Your objective:
Copy all lines in the data that contain the string "RESIDUO".

Data items:
--------------------

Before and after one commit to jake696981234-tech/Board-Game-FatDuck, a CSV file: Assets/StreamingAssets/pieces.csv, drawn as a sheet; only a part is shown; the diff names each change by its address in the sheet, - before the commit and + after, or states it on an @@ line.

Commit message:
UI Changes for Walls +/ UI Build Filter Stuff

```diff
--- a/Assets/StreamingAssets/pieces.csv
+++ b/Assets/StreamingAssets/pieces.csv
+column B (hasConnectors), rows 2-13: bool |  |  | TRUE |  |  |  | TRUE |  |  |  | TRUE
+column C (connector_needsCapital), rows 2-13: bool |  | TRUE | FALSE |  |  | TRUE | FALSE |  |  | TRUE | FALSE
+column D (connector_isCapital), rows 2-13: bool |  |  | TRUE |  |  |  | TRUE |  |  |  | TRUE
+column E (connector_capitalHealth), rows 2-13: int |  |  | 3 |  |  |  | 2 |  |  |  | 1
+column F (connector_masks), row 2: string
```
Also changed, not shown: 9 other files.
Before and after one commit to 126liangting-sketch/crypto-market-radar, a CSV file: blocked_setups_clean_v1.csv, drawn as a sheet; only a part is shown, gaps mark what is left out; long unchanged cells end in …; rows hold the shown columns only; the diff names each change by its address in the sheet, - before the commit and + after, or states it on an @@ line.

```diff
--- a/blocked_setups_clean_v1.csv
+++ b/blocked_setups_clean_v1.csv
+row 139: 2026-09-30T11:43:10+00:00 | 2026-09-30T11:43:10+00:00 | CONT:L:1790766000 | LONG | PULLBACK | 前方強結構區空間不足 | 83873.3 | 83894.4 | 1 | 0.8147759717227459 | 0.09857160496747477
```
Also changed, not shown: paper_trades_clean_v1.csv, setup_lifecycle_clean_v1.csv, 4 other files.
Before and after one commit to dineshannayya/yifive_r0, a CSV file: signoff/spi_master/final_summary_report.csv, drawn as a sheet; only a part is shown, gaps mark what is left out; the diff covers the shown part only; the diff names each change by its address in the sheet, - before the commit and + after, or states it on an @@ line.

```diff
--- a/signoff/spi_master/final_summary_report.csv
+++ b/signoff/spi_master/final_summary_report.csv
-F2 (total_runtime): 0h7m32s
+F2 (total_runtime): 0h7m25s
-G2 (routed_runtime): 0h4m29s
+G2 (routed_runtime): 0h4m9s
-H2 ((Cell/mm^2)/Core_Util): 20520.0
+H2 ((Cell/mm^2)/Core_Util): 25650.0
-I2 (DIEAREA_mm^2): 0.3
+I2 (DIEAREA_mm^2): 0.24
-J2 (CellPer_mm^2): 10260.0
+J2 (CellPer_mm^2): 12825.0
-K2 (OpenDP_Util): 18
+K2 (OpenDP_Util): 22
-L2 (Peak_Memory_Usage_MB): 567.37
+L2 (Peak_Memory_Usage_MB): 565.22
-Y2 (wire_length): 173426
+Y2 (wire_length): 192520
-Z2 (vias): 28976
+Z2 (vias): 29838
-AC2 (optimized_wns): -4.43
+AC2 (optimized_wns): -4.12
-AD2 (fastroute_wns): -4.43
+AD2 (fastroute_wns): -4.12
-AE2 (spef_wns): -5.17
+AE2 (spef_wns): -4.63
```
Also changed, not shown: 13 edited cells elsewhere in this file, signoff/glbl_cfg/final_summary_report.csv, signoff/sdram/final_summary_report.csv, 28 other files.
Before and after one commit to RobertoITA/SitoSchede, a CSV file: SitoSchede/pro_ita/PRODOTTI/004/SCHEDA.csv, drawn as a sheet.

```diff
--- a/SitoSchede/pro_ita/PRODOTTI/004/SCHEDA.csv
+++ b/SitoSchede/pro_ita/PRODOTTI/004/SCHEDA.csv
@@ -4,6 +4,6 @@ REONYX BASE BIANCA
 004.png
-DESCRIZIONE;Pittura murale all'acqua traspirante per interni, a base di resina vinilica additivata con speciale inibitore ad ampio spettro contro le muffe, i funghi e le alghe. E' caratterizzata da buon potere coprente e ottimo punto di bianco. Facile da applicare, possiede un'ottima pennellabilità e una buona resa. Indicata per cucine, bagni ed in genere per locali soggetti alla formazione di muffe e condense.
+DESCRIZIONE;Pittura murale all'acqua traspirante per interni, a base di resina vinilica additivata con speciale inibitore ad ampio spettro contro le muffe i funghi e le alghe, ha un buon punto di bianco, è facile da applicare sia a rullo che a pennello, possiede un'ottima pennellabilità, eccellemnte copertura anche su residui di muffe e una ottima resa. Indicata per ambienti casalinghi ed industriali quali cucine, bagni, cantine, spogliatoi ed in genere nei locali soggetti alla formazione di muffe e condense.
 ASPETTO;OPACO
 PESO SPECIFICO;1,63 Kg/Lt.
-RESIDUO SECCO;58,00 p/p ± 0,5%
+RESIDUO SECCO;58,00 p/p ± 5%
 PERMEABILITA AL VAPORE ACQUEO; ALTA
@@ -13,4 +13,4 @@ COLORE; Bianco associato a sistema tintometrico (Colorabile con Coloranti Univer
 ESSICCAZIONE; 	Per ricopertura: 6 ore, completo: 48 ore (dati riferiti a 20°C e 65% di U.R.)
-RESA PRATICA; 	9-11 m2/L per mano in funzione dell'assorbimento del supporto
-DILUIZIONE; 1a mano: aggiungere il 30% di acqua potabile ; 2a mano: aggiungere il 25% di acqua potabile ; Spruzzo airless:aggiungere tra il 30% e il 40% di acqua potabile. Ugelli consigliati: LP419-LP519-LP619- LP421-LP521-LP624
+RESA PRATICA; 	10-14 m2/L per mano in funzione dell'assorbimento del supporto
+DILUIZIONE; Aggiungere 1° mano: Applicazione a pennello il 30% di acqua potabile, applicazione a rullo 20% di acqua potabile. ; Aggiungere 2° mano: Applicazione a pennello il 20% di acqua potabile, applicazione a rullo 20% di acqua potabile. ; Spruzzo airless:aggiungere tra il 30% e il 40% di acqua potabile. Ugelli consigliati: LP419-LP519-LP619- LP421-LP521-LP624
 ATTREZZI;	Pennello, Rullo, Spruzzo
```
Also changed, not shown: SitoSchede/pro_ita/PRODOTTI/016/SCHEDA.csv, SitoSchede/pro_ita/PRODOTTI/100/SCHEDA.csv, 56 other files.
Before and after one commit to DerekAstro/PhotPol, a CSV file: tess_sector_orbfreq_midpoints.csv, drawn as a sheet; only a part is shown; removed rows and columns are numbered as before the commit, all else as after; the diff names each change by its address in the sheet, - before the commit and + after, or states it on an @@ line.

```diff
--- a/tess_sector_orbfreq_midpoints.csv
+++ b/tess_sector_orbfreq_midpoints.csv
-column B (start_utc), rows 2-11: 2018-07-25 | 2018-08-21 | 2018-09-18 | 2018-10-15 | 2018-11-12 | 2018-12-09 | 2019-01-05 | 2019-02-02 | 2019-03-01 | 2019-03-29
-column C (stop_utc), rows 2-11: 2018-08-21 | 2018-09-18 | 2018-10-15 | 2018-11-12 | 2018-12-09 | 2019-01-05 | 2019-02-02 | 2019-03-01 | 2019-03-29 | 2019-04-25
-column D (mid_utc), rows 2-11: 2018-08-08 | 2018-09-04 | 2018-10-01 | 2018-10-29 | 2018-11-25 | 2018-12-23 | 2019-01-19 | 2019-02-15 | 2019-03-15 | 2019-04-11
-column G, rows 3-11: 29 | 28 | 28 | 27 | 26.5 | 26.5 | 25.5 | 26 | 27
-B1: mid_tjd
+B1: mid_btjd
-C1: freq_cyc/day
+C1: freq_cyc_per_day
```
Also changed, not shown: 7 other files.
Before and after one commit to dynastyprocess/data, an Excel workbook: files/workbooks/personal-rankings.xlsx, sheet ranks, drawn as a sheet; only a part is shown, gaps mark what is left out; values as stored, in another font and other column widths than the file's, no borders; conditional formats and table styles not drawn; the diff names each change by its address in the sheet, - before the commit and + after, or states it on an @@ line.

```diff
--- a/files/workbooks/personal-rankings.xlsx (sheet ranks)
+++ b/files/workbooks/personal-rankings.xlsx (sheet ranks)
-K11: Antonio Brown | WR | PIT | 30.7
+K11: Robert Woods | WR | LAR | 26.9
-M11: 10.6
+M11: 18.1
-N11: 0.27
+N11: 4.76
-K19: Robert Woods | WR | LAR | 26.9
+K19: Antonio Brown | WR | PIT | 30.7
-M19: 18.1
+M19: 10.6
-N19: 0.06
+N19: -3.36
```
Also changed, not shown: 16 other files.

--------------------

Response below:
-RESIDUO SECCO;58,00 p/p ± 0,5%
+RESIDUO SECCO;58,00 p/p ± 5%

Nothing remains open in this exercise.